Carter Hall is back as the Savage Hawkman. Carter’s skill at deciphering lost languages has led him to a job with an archaeologist who specializes in alien ruins. But one of his latest discoveries is Morphicius, whose deadly power helps to spread an alien plague through New York City. With innocent lives in the balance, Carter Hall must use the power of the Nth metal bonded to his body to don his wings and become Hawkman…
I’ve already reviewed the first three issues of this series on the site, but this is a complete review, and incorporates some of my earlier comments. My initial thoughts stuck around for the whole series, and I think it is a pretty strong overall story, complemented by some great artwork. The antagonists are interesting and original, and the struggles against them are fast-paced and pretty no-nonsense. It’s not the best series in the New 52, but that’s not to say it’s bad.

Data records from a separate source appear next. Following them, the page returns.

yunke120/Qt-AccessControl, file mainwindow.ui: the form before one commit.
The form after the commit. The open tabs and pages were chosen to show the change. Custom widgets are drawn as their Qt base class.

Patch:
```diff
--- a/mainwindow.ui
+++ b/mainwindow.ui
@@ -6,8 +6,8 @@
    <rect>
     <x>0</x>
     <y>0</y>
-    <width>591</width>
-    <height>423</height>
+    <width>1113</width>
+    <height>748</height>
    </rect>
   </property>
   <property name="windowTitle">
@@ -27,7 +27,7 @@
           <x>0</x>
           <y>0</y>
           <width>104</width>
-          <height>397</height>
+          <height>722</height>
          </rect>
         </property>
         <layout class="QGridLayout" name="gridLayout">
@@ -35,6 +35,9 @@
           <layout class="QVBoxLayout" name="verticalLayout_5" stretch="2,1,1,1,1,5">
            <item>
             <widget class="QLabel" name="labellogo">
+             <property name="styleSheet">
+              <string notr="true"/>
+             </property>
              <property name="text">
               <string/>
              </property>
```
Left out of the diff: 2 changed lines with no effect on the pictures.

The book includes the first two storylines – the first sees Carter face off against Morphicius, an alien parasite entity (total badass), who is drawn to the Nth Metal that makes up Hawkman’s armour and weapons. At the start of the book, Carter is attempting to get rid of the armour, but something strange happens and it bonds with him instead, giving him a little more control and access. These three chapters offer a great introduction to Carter Hall and Hawkman for new readers, as he tries to adapt to his armour’s new state.

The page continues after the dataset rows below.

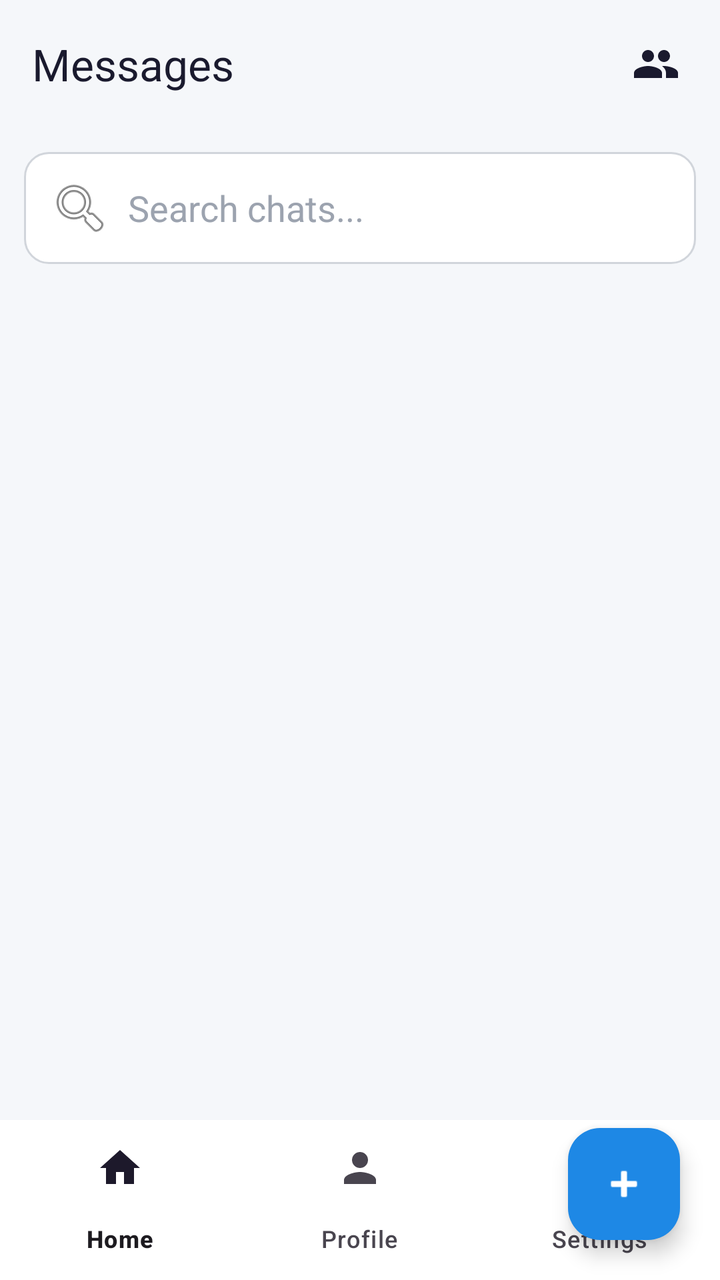
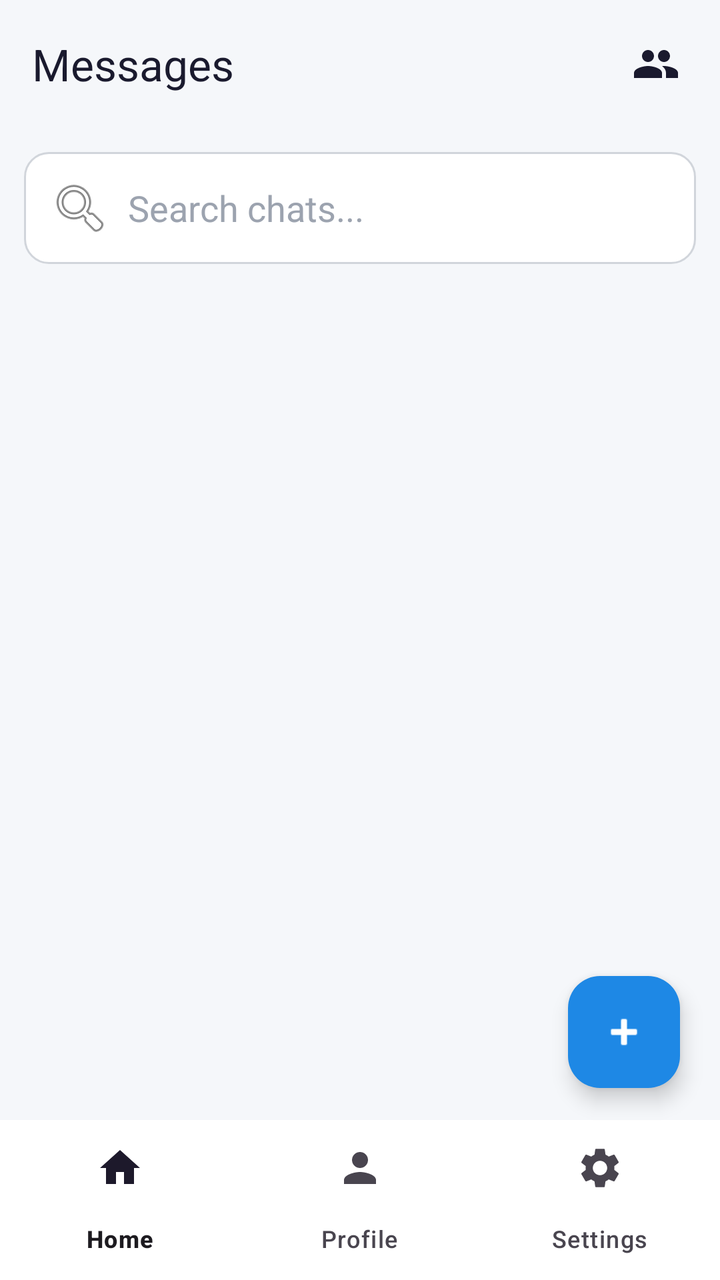

An Android layout rendered at two revisions. The XML below is the earlier revision; the diff shows what the commit changed to produce the second picture.
<!-- AndroidManifest.xml: application theme Theme.MainProj -->
<!-- res/layout/activity_messaging.xml -->
<?xml version="1.0" encoding="utf-8"?>
<androidx.drawerlayout.widget.DrawerLayout
    xmlns:android="http://schemas.android.com/apk/res/android"
    xmlns:app="http://schemas.android.com/apk/res-auto"
    android:id="@+id/drawerLayout"
    android:layout_width="match_parent"
    android:layout_height="match_parent">

    
    <androidx.constraintlayout.widget.ConstraintLayout
        android:id="@+id/main"
        android:layout_width="match_parent"
        android:layout_height="match_parent"
        android:background="@color/colorBackground">

        
        <androidx.appcompat.widget.Toolbar
            android:id="@+id/toolbar"
            android:layout_width="0dp"
            android:layout_height="wrap_content"
            android:background="@color/colorBackground"
            android:elevation="4dp"
            app:title="Messages"
            app:titleTextColor="@color/colorTextPrimary"
            app:layout_constraintTop_toTopOf="parent"
            app:layout_constraintStart_toStartOf="parent"
            app:layout_constraintEnd_toStartOf="@id/btnFriendRequests"/>

        <ImageButton
            android:id="@+id/btnFriendRequests"
            android:layout_width="48dp"
            android:layout_height="48dp"
            android:background="?attr/selectableItemBackgroundBorderless"
            android:src="@drawable/ic_friend_request"
            android:contentDescription="Friend Requests"
            app:tint="@color/colorTextPrimary"
            app:layout_constraintTop_toTopOf="parent"
            app:layout_constraintEnd_toEndOf="parent"
            android:layout_marginEnd="8dp"
            android:layout_marginTop="8dp"/>

        
        <EditText
            android:id="@+id/searchChats"
            android:layout_width="0dp"
            android:layout_height="wrap_content"
            android:hint="Search chats..."
            android:textColor="@color/colorTextPrimary"
            android:textColorHint="@color/colorTextHint"
            android:background="@drawable/bg_search_bar"
            android:drawableStart="@android:drawable/ic_menu_search"
            android:drawablePadding="8dp"
            android:padding="12dp"
            app:layout_constraintTop_toBottomOf="@id/toolbar"
            app:layout_constraintStart_toStartOf="parent"
            app:layout_constraintEnd_toEndOf="parent"
            android:layout_margin="12dp"/>

        
        <androidx.recyclerview.widget.RecyclerView
            android:id="@+id/chatRecyclerView"
            android:layout_width="0dp"
            android:layout_height="0dp"
            android:paddingBottom="80dp"
            app:layout_constraintTop_toBottomOf="@id/searchChats"
            app:layout_constraintBottom_toTopOf="@id/bottomNav"
            app:layout_constraintStart_toStartOf="parent"
            app:layout_constraintEnd_toEndOf="parent"/>

        
        <com.google.android.material.floatingactionbutton.FloatingActionButton
            android:id="@+id/addChatButton"
            android:layout_width="wrap_content"
            android:layout_height="wrap_content"
            android:src="@android:drawable/ic_input_add"
            app:backgroundTint="@color/colorFab"
            app:tint="@color/colorFabIcon"
            android:contentDescription="Start new chat"
            app:layout_constraintBottom_toBottomOf="parent"
            app:layout_constraintEnd_toEndOf="parent"
            android:layout_margin="20dp"/>

        <include
            layout="@layout/bottom_nav"
            android:id="@+id/bottomNav"
            android:layout_width="0dp"
            android:layout_height="wrap_content"
            app:layout_constraintBottom_toBottomOf="parent"
            app:layout_constraintStart_toStartOf="parent"
            app:layout_constraintEnd_toEndOf="parent" />

    </androidx.constraintlayout.widget.ConstraintLayout>

    
    <com.google.android.material.navigation.NavigationView
        android:id="@+id/navigationDrawer"
        android:layout_width="280dp"
        android:layout_height="match_parent"
        android:layout_gravity="start"
        app:headerLayout="@layout/nav_header_profile"
        app:menu="@menu/menu_drawer"/>

</androidx.drawerlayout.widget.DrawerLayout>
<!-- res/layout/bottom_nav.xml (included above) -->
<?xml version="1.0" encoding="utf-8"?>
<com.google.android.material.bottomnavigation.BottomNavigationView xmlns:android="http://schemas.android.com/apk/res/android"
    xmlns:app="http://schemas.android.com/apk/res-auto"
    android:id="@+id/bottomNav"
    android:layout_width="match_parent"
    android:layout_height="wrap_content"
    android:background="@color/colorSurface"
    app:menu="@menu/bottom_nav_menu"
    app:labelVisibilityMode="labeled" />
<!-- res/layout/nav_header_profile.xml (included above) -->
<LinearLayout
    xmlns:android="http://schemas.android.com/apk/res/android"
    android:layout_width="match_parent"
    android:layout_height="160dp"
    android:orientation="vertical"
    android:gravity="center"
    android:padding="16dp">

    <ImageView
        android:id="@+id/profileImage"
        android:layout_width="70dp"
        android:layout_height="70dp"
        android:src="@android:drawable/sym_def_app_icon"/>

    <TextView
        android:textAlignment="center"
        android:textStyle="bold"
        android:id="@+id/profileName"
        android:text="Username"
        android:textSize="18sp"
        android:layout_marginTop="8dp"
        android:layout_height="35dp"
        android:layout_width="100dp"/>

</LinearLayout>
<!-- resources referenced by this layout -->
<resources>
  <color name="colorBackground">#F5F7FA</color>
  <color name="colorFab">#1E88E5</color>
  <color name="colorFabIcon">#FFFFFF</color>
  <color name="colorSurface">#FFFFFF</color>
  <color name="colorTextHint">#9CA3AF</color>
  <color name="colorTextPrimary">#1A1A2E</color>
  <!-- drawable bg_search_bar (drawable) -->
  <?xml version="1.0" encoding="utf-8"?>
  <shape xmlns:android="http://schemas.android.com/apk/res/android"
      android:shape="rectangle">
  
      <solid android:color="@color/colorSearchBackground"/>
  
      <stroke
          android:width="1dp"
          android:color="@color/colorSearchStroke"/>
  
      <corners android:radius="12dp"/>
  
      <padding
          android:left="14dp"
          android:top="10dp"
          android:right="14dp"
          android:bottom="10dp"/>
  
  </shape>
  <!-- drawable ic_friend_request (drawable) -->
  <vector xmlns:android="http://schemas.android.com/apk/res/android"
      android:width="24dp"
      android:height="24dp"
      android:viewportWidth="24"
      android:viewportHeight="24"
      android:tint="?attr/colorControlNormal">
      <path
          android:fillColor="@android:color/white"
          android:pathData="M16,11c1.66,0 2.99,-1.34 2.99,-3S17.66,5 16,5c-1.66,0 -3,1.34 -3,3s1.34,3 3,3zM8,11c1.66,0 2.99,-1.34 2.99,-3S9.66,5 8,5C6.34,5 5,6.34 5,8s1.34,3 3,3zM8,13c-2.33,0 -7,1.17 -7,3.5L1,19h14v-2.5c0,-2.33 -4.67,-3.5 -7,-3.5zM16,13c-0.29,0 -0.62,0.02 -0.97,0.05 1.16,0.84 1.97,1.97 1.97,3.45L17,19h6v-2.5c0,-2.33 -4.67,-3.5 -7,-3.5z"/>
  </vector>
  <style name="Theme.MainProj" parent="Theme.Material3.DayNight.NoActionBar">
              <item name="inputStrokeColor">@color/input_stroke_color_light</item>
              <item name="buttonPrimary">@color/button_primary_light</item>
              <item name="textSecondary">@color/text_secondary_light</item>
  
              <item name="buttonGoogleBg">@color/button_google_bg_light</item>
              <item name="buttonGoogleText">@color/button_google_text_light</item>
              <item name="buttonGoogleStroke">@color/button_google_stroke_light</item>
          </style>
  <color name="colorSearchBackground">#FFFFFF</color>
  <color name="colorSearchStroke">#D1D5DB</color>
  <color name="input_stroke_color_light">#667eea</color>
  <color name="button_primary_light">#667eea</color>
  <color name="text_secondary_light">#666666</color>
  <color name="button_google_bg_light">#FFFFFF</color>
  <color name="button_google_text_light">#333333</color>
  <color name="button_google_stroke_light">#e0e0e0</color>
</resources>

<!-- the commit's change to res/layout/activity_messaging.xml (unified diff, before → after) -->
@@ -76,9 +76,10 @@
             app:backgroundTint="@color/colorFab"
             app:tint="@color/colorFabIcon"
             android:contentDescription="Start new chat"
-            app:layout_constraintBottom_toBottomOf="parent"
+            app:layout_constraintBottom_toTopOf="@id/bottomNav"
             app:layout_constraintEnd_toEndOf="parent"
-            android:layout_margin="20dp"/>
+            android:layout_marginBottom="16dp"
+            android:layout_marginEnd="20dp"/>
 
         <include
             layout="@layout/bottom_nav"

We learn about some of Carter’s relationships with the others from the archaeological group. He’s not really a people-person, and seems to have perfected the art of the Brood. We are introduced to the mysterious Dr. Hogarth Kane, but not really much about why he’s so interested in Morphicius (let alone how he knows about the alien creature). Things get rather weird at the end of the Morphicius arc, one character in which will resurface in the final, semi-stand-alone chapter of the book.
The second storyline, which was new to me, was more horror-esque, as the walking dead intrude on Carter’s life. Gentleman Jim, an undead badass, also drawn to Nth Metal (noticing a pattern), is after the key to immortality. The antagonist is ambivalent to the cost his quest will require, and Hawkman must rush to stop the mass-slaughter of New Yorkers. In the process, he meets Static, the star of Static Shock (the already-cancelled New 52 titles) who seems entirely unfazed by the arrival of hundreds of zombies…
It’s not difficult to see why he was trying to get rid of the Nth metal at the start of the series, given how attractive it is to unsavory characters...
I’m not entirely sure what I think of this title. It’s interesting, for sure, but the story seems to move both slowly and fast at the same time. It doesn’t flow quite as well as many of the other titles I’ve been reading. Some things appear a little too easy or convenient, and there are a few jumps in time (only minor), but it seems that in order to keep this to four issues, they’ve really upped the tempo. I’ll read the next issue for the sake of completeness, and because I would like to know what happens to Morphicius.
I really like the art for the series: it’s moody, alternately detailed and rough (though it looks more as though it was painted, rather than appearing like a scratchy sketch).
There’s a lots of action – it’s near constant, actually, which will certainly appeal to many comic fans. For me, however, I thought the story could have benefited from some more character development, some more personal narrative, and fleshing out Carter’s non-action life. The only other niggle I had was that the dialogue can sometimes read a little like a ’90s action movie.
Originally I wasn’t sure if there was enough to the story to hook me and keep me coming back. Now that I’ve read the first eight issues of the series, I find myself keen to learn and read more about Hawkman and his adventures. Count me in for Volume 2.